Freshmen are commonly led to believe that the “freshman 15” is a common problem that can easily be avoided by simply watching what they eat.
However, the “freshman 15” is not that simple.
I surveyed 30 college women from across the country through an online survey about the freshman 15. Several college women surveyed said they gained weight their freshman year. Several others maintained approximately the same weight. Some lost weight.
These women attributed their weight changes to many different factors: Unhealthy options in cafeterias. Stress and comfort eating. Time management issues. Irregular sleep schedules. Birth control. Alcohol. Tight budgets. Break ups. Eating disorders. Independence.
Some of these women lived on campus without cars, unable to easily access a grocery store. Some played sports in high school but not in college. Others drank too much and ate too much afterwards.
Clearly, college is an adjustment. With all of the possible changes happening in our lives from starting to take birth control pills to navigating the campus party scene to managing our own time and money, should we really be that surprised or upset about weight change?
Many women surveyed said we should place less emphasis on weight, and more emphasis on health, including mental health.
Some said the idea of the “freshman 15” is ridiculous because weight changes aren’t a problem as long as you’re staying healthy.
“I think it’s a problem in the sense that you should be in tune with your body and with your health. However, the fear centered on the freshman 15 is a little ridiculous. It’s just weight – people act like gaining or losing 15 pounds is the end of the world, but unless your weight puts you at risk for health issues, it’s not that big of deal,” said Libby Jourdan, a sophomore at the University of South Florida.
Most women surveyed agreed that there aren’t enough healthy options on many college campuses, and much unhealthy food isn’t as convenient or affordable as unhealthy food. While dining halls might offer salads, eating salad every day can get a little boring, and making Easy Mac seems easier than cooking a healthy meal.

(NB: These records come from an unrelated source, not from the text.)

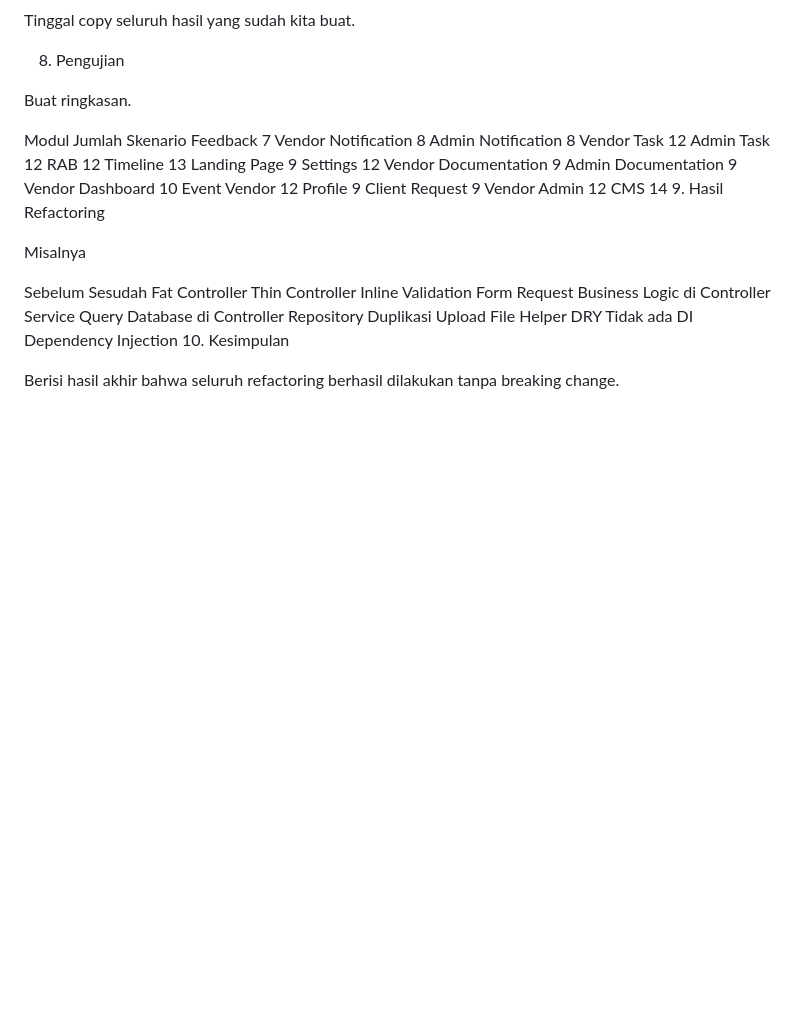
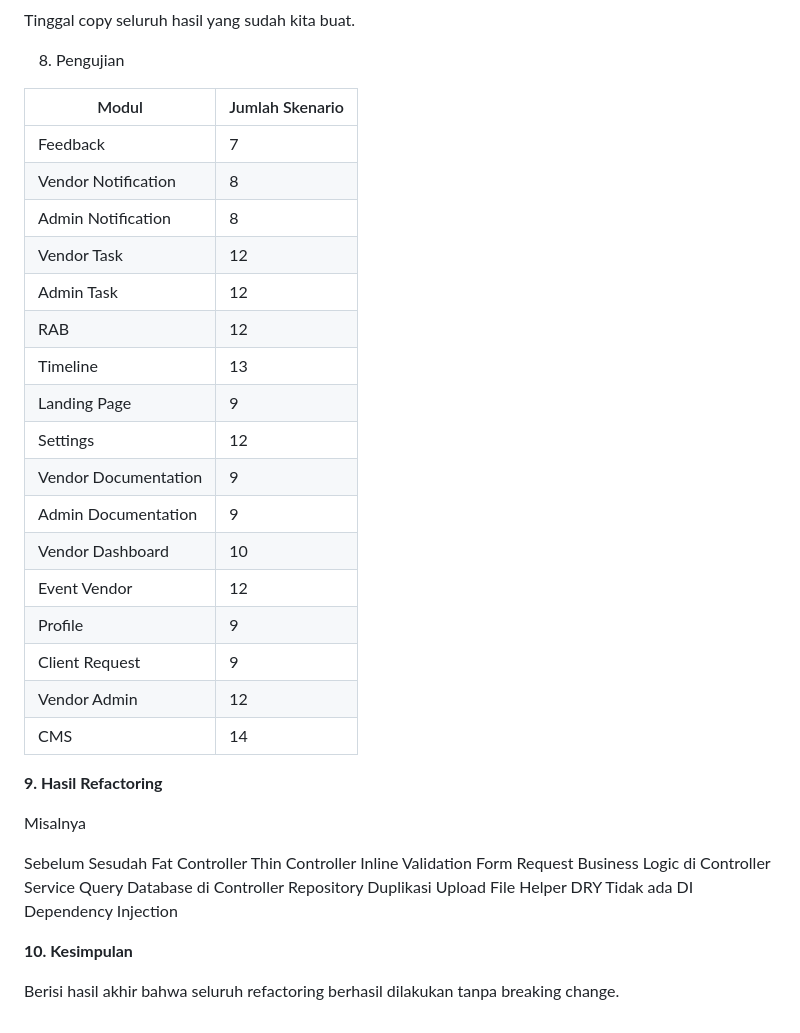
Before and after one commit to Ruster30/Kelompok6_PBL2D, a Markdown page: docs/REFACTOR_DOCUMENTATION.md, the part around one of its changes. Rendered like a GitHub page; blank space fills up the shorter version.

```diff
--- a/docs/REFACTOR_DOCUMENTATION.md
+++ b/docs/REFACTOR_DOCUMENTATION.md
@@ -175,27 +183,28 @@ Tinggal copy seluruh hasil yang sudah kita buat.
 
 8. Pengujian
 
-Buat ringkasan.
+| Modul                | Jumlah Skenario |
+| -------------------- | --------------- |
+| Feedback             | 7               |
+| Vendor Notification  | 8               |
+| Admin Notification   | 8               |
+| Vendor Task          | 12              |
+| Admin Task           | 12              |
+| RAB                  | 12              |
+| Timeline             | 13              |
+| Landing Page         | 9               |
+| Settings             | 12              |
+| Vendor Documentation | 9               |
+| Admin Documentation  | 9               |
+| Vendor Dashboard     | 10              |
+| Event Vendor         | 12              |
+| Profile              | 9               |
+| Client Request       | 9               |
+| Vendor Admin         | 12              |
+| CMS                  | 14              |
 
-Modul	Jumlah Skenario
-Feedback	7
-Vendor Notification	8
-Admin Notification	8
-Vendor Task	12
-Admin Task	12
-RAB	12
-Timeline	13
-Landing Page	9
-Settings	12
-Vendor Documentation	9
-Admin Documentation	9
-Vendor Dashboard	10
-Event Vendor	12
-Profile	9
-Client Request	9
-Vendor Admin	12
-CMS	14
-9. Hasil Refactoring
+
+**9. Hasil Refactoring**
 
 Misalnya
 
@@ -206,6 +215,7 @@ Business Logic di Controller	Service
 Query Database di Controller	Repository
 Duplikasi Upload File	Helper DRY
 Tidak ada DI	Dependency Injection
-10. Kesimpulan
+
+**10. Kesimpulan**
 
 Berisi hasil akhir bahwa seluruh refactoring berhasil dilakukan tanpa breaking change.
```
Also changed, not shown: other parts of docs/REFACTOR_DOCUMENTATION.md (+33 -25 lines).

Junior Alexandra Baertsch, however, lost weight in college because she no longer ate out of boredom and didn’t have constant access to snack food. Senior Lauren Banis lost weight because unlike before college, she had easy access to the gym. Sophomore Meagen Colon maintained a similar diet and walked everywhere, maintaining the same weight during her freshman year. Some students, however, had more access to unhealthy foods than ever before.
When freshmen start college, they’re faced with many choices: what to eat, how to spend their time, how much to drink and so many more.
Freshmen are learning to be independent and figuring themselves out. They’re going through tons of changes at once.
We go to college to learn. We don’t know everything the moment we step on campus, nor do we know everything when we leave. We’re learning to have fun, succeed, be healthy and be confident. The “freshman 15” is a label that attempts to simplify the growing and changing that new college students experience – but being a college freshman is far from simple.
“Living on your own for the first time is weird, and sometimes you don’t know how to make a balanced meal out of what you can get in your campus grocery store,” said Sami Fisher, a senior at Bowling Green State University. “It’s also weird to time manage your entire life for the first time. It’s all a learning experience, and that includes learning to eat in a healthy way.”
It’s not uncommon to see people associate fear or shame with the “freshman 15.” But bodies change, and weight gain doesn’t necessarily mean that you’re unhealthy. And if people do make unhealthy choices as freshmen, they can learn from those choices.
“Everyone’s first year is so different and to generalize isn’t fair,” Colon said.
Image via Francesca Smeriglio